Team officials wont say how much has been raised so far. But General Manager Dan Rajkowski said the effort received a major boost this week after the Charlotte City Council approved an $8 million subsidy toward the project.
The city wont pay the money upfront, though officials have said the subsidy could act as collateral while the team lines up its financing.
Rajkowski said the team is continuing to talk with local lending institutions about the ballpark. Meanwhile, it also is seeking long-term founding-level sponsors whose money would go to pay off debt for the stadium.
There are so many different tiers to putting this package together, Rajkowski said. But every day we get one step closer to it .

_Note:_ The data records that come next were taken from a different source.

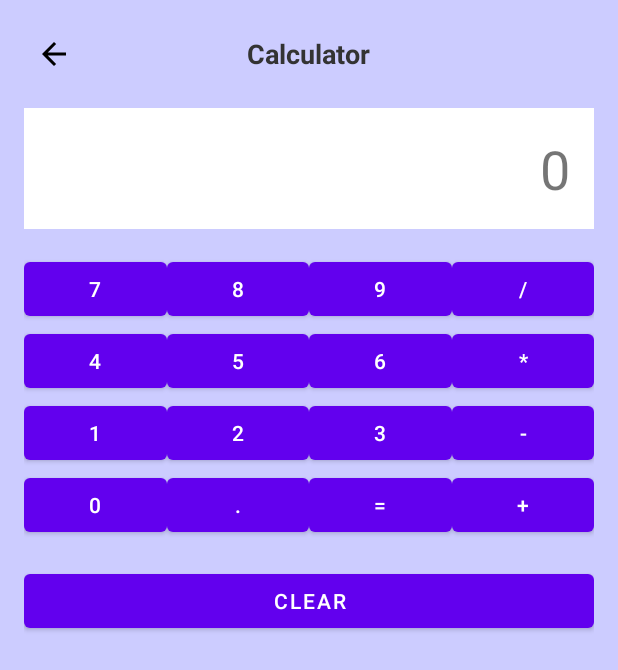
After one commit to Junhui20/MADFinancial, an Android app: the CalculatorActivity screen opened directly, with no data from a screen before it, on a phone screen of 412 x 824 dp. The commit adds this screen. Shown: the top 670 px of the screen. Run offline under Robolectric (Android 15) with nearby library versions, the phone set to English and light mode, and no system bars.

Commit message:
Integrate calculator function

```diff
--- a/app/src/main/AndroidManifest.xml
+++ b/app/src/main/AndroidManifest.xml
@@ -51,6 +51,11 @@
             android:theme="@style/Theme.AppCompat.Light" />
 
         <activity
+            android:name=".CalculatorActivity"
+            android:exported="true"
+            android:theme="@style/Theme.MaterialComponents.Light.NoActionBar"/>
+
+        <activity
             android:name=".SupportActivity"
             android:exported="false"
             android:theme="@style/Theme.AppCompat.Light" />
--- /dev/null
+++ b/app/src/main/java/com/uccd3223/madfinancial/CalculatorActivity.java
@@ -0,0 +1,106 @@
+package com.uccd3223.madfinancial;
+
+import android.os.Bundle;
+import android.view.View;
+import android.widget.Button;
+import android.widget.ImageButton;
+import android.widget.TextView;
+import androidx.appcompat.app.AppCompatActivity;
+
+public class CalculatorActivity extends AppCompatActivity {
+    private TextView displayTextView;
+    private double firstNumber = Double.NaN;
+    private double secondNumber;
+    private String currentOperator = "";
+    private ImageButton backButton;
+
+    @Override
+    protected void onCreate(Bundle savedInstanceState) {
+        super.onCreate(savedInstanceState);
+        setContentView(R.layout.activity_calculator);
+
+        displayTextView = findViewById(R.id.displayTextView);
+        backButton = findViewById(R.id.backButton);
+
+        // Back button click listener
+        backButton.setOnClickListener(v -> onBackPressed());
+
+        // Number buttons
+        int[] numberButtonIds = {
+                R.id.btn0, R.id.btn1, R.id.btn2, R.id.btn3, R.id.btn4,
+                R.id.btn5, R.id.btn6, R.id.btn7, R.id.btn8, R.id.btn9, R.id.btnDot
+        };
+
+        for (int id : numberButtonIds) {
+            findViewById(id).setOnClickListener(v -> numberClick(((Button)v).getText().toString()));
+        }
+
+        // Operator buttons
+        findViewById(R.id.btnPlus).setOnClickListener(v -> operatorClick("+"));
+        findViewById(R.id.btnMinus).setOnClickListener(v -> operatorClick("-"));
+        findViewById(R.id.btnMultiply).setOnClickListener(v -> operatorClick("*"));
+        findViewById(R.id.btnDivide).setOnClickListener(v -> operatorClick("/"));
+
+        findViewById(R.id.btnEquals).setOnClickListener(v -> calculateResult());
+        findViewById(R.id.btnClear).setOnClickListener(v -> clear());
+    }
+
+    private void numberClick(String number) {
+        if (displayTextView.getText().toString().equals("0")) {
+            displayTextView.setText(number);
+        } else {
+            displayTextView.append(number);
+        }
+    }
+
+    private void operatorClick(String operator) {
+        if (!displayTextView.getText().toString().isEmpty()) {
+            firstNumber = Double.parseDouble(displayTextView.getText().toString());
+            currentOperator = operator;
+            displayTextView.setText("");
+        }
+    }
+
+    private void calculateResult() {
+        if (!Double.isNaN(firstNumber)) {
+            secondNumber = Double.parseDouble(displayTextView.getText().toString());
+            double result = 0;
+
+            switch (currentOperator) {
+                case "+":
+                    result = firstNumber + secondNumber;
+                    break;
+                case "-":
+                    result = firstNumber - secondNumber;
+                    break;
+                case "*":
+                    result = firstNumber * secondNumber;
+                    break;
+                case "/":
+                    if (secondNumber != 0) {
+                        result = firstNumber / secondNumber;
+                    } else {
+                        displayTextView.setText("Error");
+                        return;
+                    }
+                    break;
+            }
+
+            displayTextView.setText(String.valueOf(result));
+            firstNumber = result;
+        }
+    }
+
+    private void clear() {
+        displayTextView.setText("0");
+        firstNumber = Double.NaN;
+        secondNumber = 0;
+        currentOperator = "";
+    }
+
+    @Override
+    public void onBackPressed() {
+        super.onBackPressed();
+        finish();
+    }
+}
--- a/app/src/main/java/com/uccd3223/madfinancial/MainActivity.java
+++ b/app/src/main/java/com/uccd3223/madfinancial/MainActivity.java
@@ -72,6 +72,7 @@ public class MainActivity extends AppCompatActivity {
         CardView cardCurrencyExchange = findViewById(R.id.cardCurrencyExchange);
         CardView cardSavings = findViewById(R.id.cardSavings);
         CardView cardHistory = findViewById(R.id.cardHistory);
+        CardView cardCalculator = findViewById(R.id.cardCalculator);
 
         // Set click listeners for cards
         cardTransaction.setOnClickListener(v -> {
@@ -91,6 +92,11 @@ public class MainActivity extends AppCompatActivity {
 
         cardHistory.setOnClickListener(v -> {
             Intent intent = new Intent(MainActivity.this, HistoryActivity.class);
+            startActivity(intent);
+        });
+
+        cardCalculator.setOnClickListener(v -> {
+            Intent intent = new Intent(MainActivity.this, CalculatorActivity.class);
             startActivity(intent);
         });
 
--- /dev/null
+++ b/app/src/main/res/layout/activity_calculator.xml
@@ -0,0 +1,159 @@
+<?xml version="1.0" encoding="utf-8"?>
+<LinearLayout xmlns:android="http://schemas.android.com/apk/res/android"
+    android:layout_width="match_parent"
+    android:layout_height="match_parent"
+    android:orientation="vertical"
+    android:background="@color/background_color"
+    android:padding="16dp">
+
+    <RelativeLayout
+        android:layout_width="match_parent"
+        android:layout_height="wrap_content"
+        android:layout_marginBottom="16dp">
+
+        <ImageButton
+            android:id="@+id/backButton"
+            android:layout_width="wrap_content"
+            android:layout_height="wrap_content"
+            android:layout_alignParentStart="true"
+            android:layout_centerVertical="true"
+            android:background="?attr/selectableItemBackgroundBorderless"
+            android:contentDescription="Back"
+            android:padding="8dp"
+            android:src="@drawable/ic_back"/>
+
+        <TextView
+            android:layout_width="wrap_content"
+            android:layout_height="wrap_content"
+            android:layout_centerInParent="true"
+            android:text="Calculator"
+            android:textColor="#333333"
+            android:textSize="18sp"
+            android:textStyle="bold"/>
+
+    </RelativeLayout>
+
+    <TextView
+        android:id="@+id/displayTextView"
+        android:layout_width="match_parent"
+        android:layout_height="wrap_content"
+        android:text="0"
+        android:textSize="36sp"
+        android:gravity="end"
+        android:background="#FFFFFF"
+        android:padding="16dp"
+        android:layout_marginBottom="16dp"/>
+
+    <GridLayout
+        android:layout_width="match_parent"
+        android:layout_height="wrap_content"
+        android:columnCount="4">
+
+        <Button
+            android:id="@+id/btn7"
+            android:layout_width="0dp"
+            android:layout_height="wrap_content"
+            android:layout_columnWeight="1"
+            android:text="7"/>
+        <Button
+            android:id="@+id/btn8"
+            android:layout_width="0dp"
+            android:layout_height="wrap_content"
+            android:layout_columnWeight="1"
+            android:text="8"/>
+        <Button
+            android:id="@+id/btn9"
+            android:layout_width="0dp"
+            android:layout_height="wrap_content"
+            android:layout_columnWeight="1"
+            android:text="9"/>
+        <Button
+            android:id="@+id/btnDivide"
+            android:layout_width="0dp"
+            android:layout_height="wrap_content"
+            android:layout_columnWeight="1"
+            android:text="/"/>
+
+        <Button
+            android:id="@+id/btn4"
+            android:layout_width="0dp"
+            android:layout_height="wrap_content"
+            android:layout_columnWeight="1"
+            android:text="4"/>
+        <Button
+            android:id="@+id/btn5"
+            android:layout_width="0dp"
+            android:layout_height="wrap_content"
+            android:layout_columnWeight="1"
+            android:text="5"/>
+        <Button
+            android:id="@+id/btn6"
+            android:layout_width="0dp"
+            android:layout_height="wrap_content"
+            android:layout_columnWeight="1"
+            android:text="6"/>
+        <Button
+            android:id="@+id/btnMultiply"
+            android:layout_width="0dp"
+            android:layout_height="wrap_content"
+            android:layout_columnWeight="1"
+            android:text="*"/>
+
+        <Button
+            android:id="@+id/btn1"
+            android:layout_width="0dp"
+            android:layout_height="wrap_content"
+            android:layout_columnWeight="1"
+            android:text="1"/>
+        <Button
+            android:id="@+id/btn2"
+            android:layout_width="0dp"
+            android:layout_height="wrap_content"
+            android:layout_columnWeight="1"
+            android:text="2"/>
+        <Button
+            android:id="@+id/btn3"
+            android:layout_width="0dp"
+            android:layout_height="wrap_content"
+            android:layout_columnWeight="1"
+            android:text="3"/>
+        <Button
+            android:id="@+id/btnMinus"
+            android:layout_width="0dp"
+            android:layout_height="wrap_content"
+            android:layout_columnWeight="1"
+            android:text="-"/>
+
+        <Button
+            android:id="@+id/btn0"
+            android:layout_width="0dp"
+            android:layout_height="wrap_content"
+            android:layout_columnWeight="1"
+            android:text="0"/>
+        <Button
+            android:id="@+id/btnDot"
+            android:layout_width="0dp"
+            android:layout_height="wrap_content"
+            android:layout_columnWeight="1"
+            android:text="."/>
+        <Button
+            android:id="@+id/btnEquals"
+            android:layout_width="0dp"
+            android:layout_height="wrap_content"
+            android:layout_columnWeight="1"
+            android:text="="/>
+        <Button
+            android:id="@+id/btnPlus"
+            android:layout_width="0dp"
+            android:layout_height="wrap_content"
+            android:layout_columnWeight="1"
+            android:text="+"/>
+    </GridLayout>
+
+    <Button
+        android:id="@+id/btnClear"
+        android:layout_width="match_parent"
+        android:layout_height="wrap_content"
+        android:text="Clear"
+        android:layout_marginTop="16dp"/>
+</LinearLayout>
```
Also changed, not shown: app/src/main/res/drawable/ic_calculator.xml (added, +27 -0 lines), app/src/main/res/layout/activity_main.xml (+39 -4 lines), app/src/main/res/drawable/calculator.webp (added), app/src/main/res/drawable/calculator1.png (added).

The team is working against a June 30 deadline to submit a financing plan for the ballpark to Mecklenburg County. If all goes as planned, the team would play uptown in 2014.The new ball park is set to be built on about 8 acres of land between South Graham, West Fourth and South Mint streets and Martin Luther King Jr. Boulevard.

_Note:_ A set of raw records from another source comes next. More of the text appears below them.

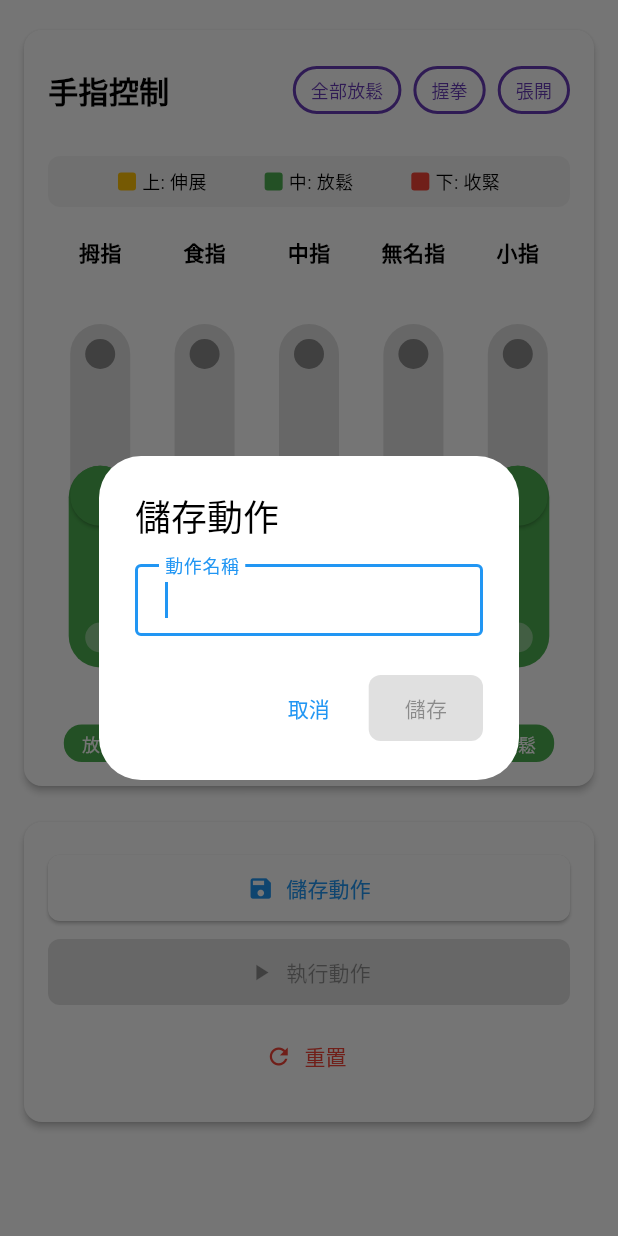
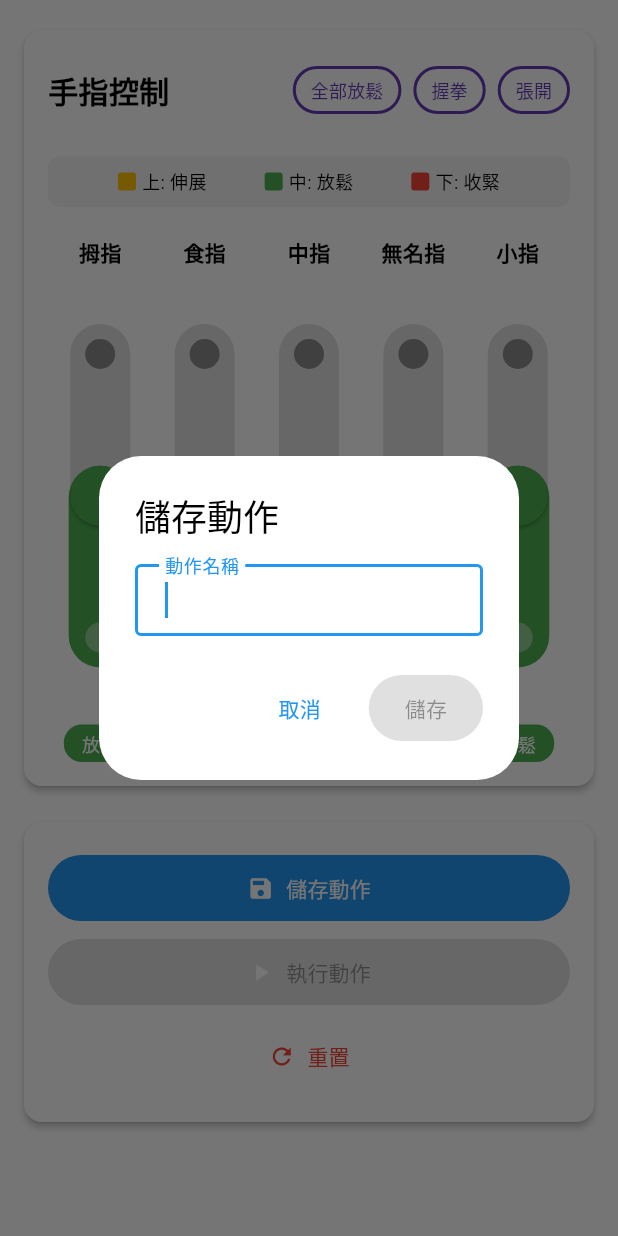
Before and after one commit to sunnyshoun/rehabilitation-hand, a Flutter app: the CustomMotionTab widget shown alone on an empty page, opened directly, after a tap on "儲存動作", on a phone screen of 412 x 824 dp. Run offline on Flutter 3.47's test engine with Material 3 defaults, Android fonts, the phone set to English and light mode, and no system bars; our stand-ins replace reorderable_grid_view, shared_preferences; missing offline and left inert: spp_connection_plugin; accounts and stored records are empty.

Commit message:
fix ui bugs

```diff
--- a/App/rehabilitation_hand/lib/screens/control/widgets/custom_motion_tab.dart
+++ b/App/rehabilitation_hand/lib/screens/control/widgets/custom_motion_tab.dart
@@ -1,5 +1,6 @@
 import 'package:flutter/material.dart';
 import 'package:provider/provider.dart';
+import 'package:rehabilitation_hand/widgets/common/common_button.dart';
 import 'package:rehabilitation_hand/models/motion_model.dart';
 import 'package:rehabilitation_hand/services/bluetooth_service.dart';
 import 'package:rehabilitation_hand/services/motion_storage_service.dart';
@@ -159,11 +160,13 @@ class _CustomMotionTabState extends State<CustomMotionTab> {
                 ],
               ),
               actions: [
-                TextButton(
+                CommonButton(
+                  label: AppStrings.cancel,
                   onPressed: () => Navigator.pop(context),
-                  child: const Text(AppStrings.cancel),
+                  type: CommonButtonType.transparent,
                 ),
-                ElevatedButton(
+                CommonButton(
+                  label: _isEditing ? AppStrings.update : AppStrings.save,
                   onPressed:
                       (tempName.isEmpty || errorText != null)
                           ? null
@@ -213,7 +216,13 @@ class _CustomMotionTabState extends State<CustomMotionTab> {
                               context.showErrorMessage('儲存失敗: $e');
                             }
                           },
-                  child: Text(_isEditing ? AppStrings.update : AppStrings.save),
+                  type: CommonButtonType.solid,
+                  shape: CommonButtonShape.capsule,
+                  color:
+                      _isEditing
+                          ? Colors.orange
+                          : Theme.of(context).primaryColor,
+                  textColor: Colors.white,
                 ),
               ],
             );
@@ -335,40 +344,40 @@ class _CustomMotionTabState extends State<CustomMotionTab> {
 
   List<Widget> _buildControlButtons(bool isConnected) {
     return [
-      ElevatedButton.icon(
+      CommonButton(
+        label: _isEditing ? '更新動作' : '儲存動作',
         onPressed: _saveMotion,
-        icon: Icon(_isEditing ? Icons.update : Icons.save),
-        label: Text(_isEditing ? '更新動作' : '儲存動作'),
-        style: ElevatedButton.styleFrom(
-          padding: const EdgeInsets.symmetric(horizontal: 24, vertical: 12),
-          backgroundColor: _isEditing ? Colors.orange : null,
-        ),
+        type: CommonButtonType.solid,
+        shape: CommonButtonShape.capsule,
+        color: _isEditing ? Colors.orange : Theme.of(context).primaryColor,
+        textColor: Colors.white,
+        icon: Icon(_isEditing ? Icons.update : Icons.save, color: Colors.white),
+        padding: const EdgeInsets.symmetric(horizontal: 24, vertical: 12),
       ),
       Tooltip(
         message: isConnected ? '發送動作指令' : AppStrings.bluetoothNotConnected,
-        child: ElevatedButton.icon(
+        child: CommonButton(
+          label: '執行動作',
           onPressed: isConnected ? _executeMotion : null,
-          icon: const Icon(Icons.play_arrow),
-          label: const Text('執行動作'),
-          style: ElevatedButton.styleFrom(
-            padding: const EdgeInsets.symmetric(horizontal: 24, vertical: 12),
-            backgroundColor: isConnected ? AppColors.connectedColor : null,
-            foregroundColor: isConnected ? Colors.white : null,
-            disabledBackgroundColor: Colors.grey.shade300,
-          ),
+          type: CommonButtonType.solid,
+          shape: CommonButtonShape.capsule,
+          color: isConnected ? AppColors.connectedColor : Colors.grey.shade300,
+          textColor: Colors.white,
+          icon: const Icon(Icons.play_arrow, color: Colors.white),
+          padding: const EdgeInsets.symmetric(horizontal: 24, vertical: 12),
         ),
       ),
-      TextButton.icon(
+      CommonButton(
+        label: AppStrings.reset,
         onPressed: () {
           setState(() {
             _fingerStates.fillRange(0, 5, FingerState.relaxed);
           });
         },
-        icon: const Icon(Icons.refresh),
-        label: const Text(AppStrings.reset),
-        style: TextButton.styleFrom(
-          foregroundColor: Colors.red, // 文字與圖示皆為紅色
-        ),
+        type: CommonButtonType.transparent,
+        shape: CommonButtonShape.capsule,
+        textColor: Colors.red,
+        icon: const Icon(Icons.refresh, color: Colors.red),
       ),
     ];
   }
--- /dev/null
+++ b/App/rehabilitation_hand/lib/widgets/common/common_button.dart
@@ -0,0 +1,95 @@
+import 'package:flutter/material.dart';
+
+enum CommonButtonType { solid, outline, transparent }
+
+enum CommonButtonShape { roundedRect, capsule }
+
+class CommonButton extends StatelessWidget {
+  final String label;
+  final VoidCallback? onPressed;
+  final CommonButtonType type;
+  final CommonButtonShape shape;
+  final Color? color;
+  final Color? textColor;
+  final EdgeInsetsGeometry? padding;
+  final double borderRadius;
+  final Widget? icon;
+
+  const CommonButton({
+    super.key,
+    required this.label,
+    required this.onPressed,
+    this.type = CommonButtonType.solid,
+    this.shape = CommonButtonShape.capsule,
+    this.color,
+    this.textColor,
+    this.padding,
+    this.borderRadius = 12,
+    this.icon,
+  });
+
+  @override
+  Widget build(BuildContext context) {
+    OutlinedBorder buttonShape;
+    switch (shape) {
+      case CommonButtonShape.capsule:
+        buttonShape = const StadiumBorder();
+        break;
+      case CommonButtonShape.roundedRect:
+        buttonShape = RoundedRectangleBorder(
+          borderRadius: BorderRadius.circular(borderRadius),
+        );
+        break;
+    }
+
+    final btnPadding =
+        padding ?? const EdgeInsets.symmetric(horizontal: 24, vertical: 12);
+
+    Widget child =
+        icon == null
+            ? Text(label)
+            : Row(
+              mainAxisSize: MainAxisSize.min,
+              children: [icon!, const SizedBox(width: 8), Text(label)],
+            );
+
+    switch (type) {
+      case CommonButtonType.solid:
+        return ElevatedButton(
+          onPressed: onPressed,
+          style: ElevatedButton.styleFrom(
+            backgroundColor: color,
+            foregroundColor: textColor,
+            shape: buttonShape,
+            padding: btnPadding,
+            elevation: 0,
+          ),
+          child: child,
+        );
+      case CommonButtonType.outline:
+        return OutlinedButton(
+          onPressed: onPressed,
+          style: OutlinedButton.styleFrom(
+            foregroundColor: textColor ?? color,
+            side: BorderSide(
+              color: color ?? Theme.of(context).colorScheme.primary,
+            ),
+            shape: buttonShape,
+            padding: btnPadding,
+          ),
+          child: child,
+        );
+      case CommonButtonType.transparent:
+        return TextButton(
+          onPressed: onPressed,
+          style: TextButton.styleFrom(
+            foregroundColor: textColor ?? color,
+            shape: buttonShape,
+            padding: btnPadding,
+            backgroundColor: Colors.transparent,
+          ),
+          child: child,
+        );
+    }
+  }
+}
```
Also changed, not shown: App/rehabilitation_hand/lib/screens/control/widgets/motion_templates_tab.dart (+82 -17 lines).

It originally was supposed to be completed last fall, but county commissioners agreed to extend its lease if the team met certain benchmarks. Among them was the deadline for the financial plan.
The lease does not specify what needs to be part of that plan. But county General Manager Bobbie Shields said he will talk with the Knights about what type of information they plan to submit.
Shields said county staff then will determine whether the information is adequate, and likely share the information with commissioners at their July 3 meeting.
The Knights have previously announced two sponsors: BB&T has purchased the naming rights for the stadium, and Piedmont Natural Gas is a founding sponsor.
Return to its namesake
The Knights, a Class AAA affiliate of the Chicago White Sox, currently play just over the state line in Fort Mill.
The team has eyed a return to Charlotte for years, with the latest effort gaining steam in 2006. But the project stalled because of the economy and lawsuits filed by an attorney who wants a major-league team in the city.
Under its lease with the county, the Knights are required to start construction of the ballpark by October.
The move to Charlotte means officials in York County, S.C., must decide what to do with the Fort Mill stadium. York County owns about 35 acres in the area, including the ballpark.
York County Manager Jim Baker said the team has received many ideas about how to use the property, including keeping it as a sports site or turning it to commercial property. Selling the property could be a financial boom for the county, which would receive money not only from the land but from any structures built on it.
Weve got numerous ideas, Baker said. Its just a question of trying to pick whats ... going to be the best for York County.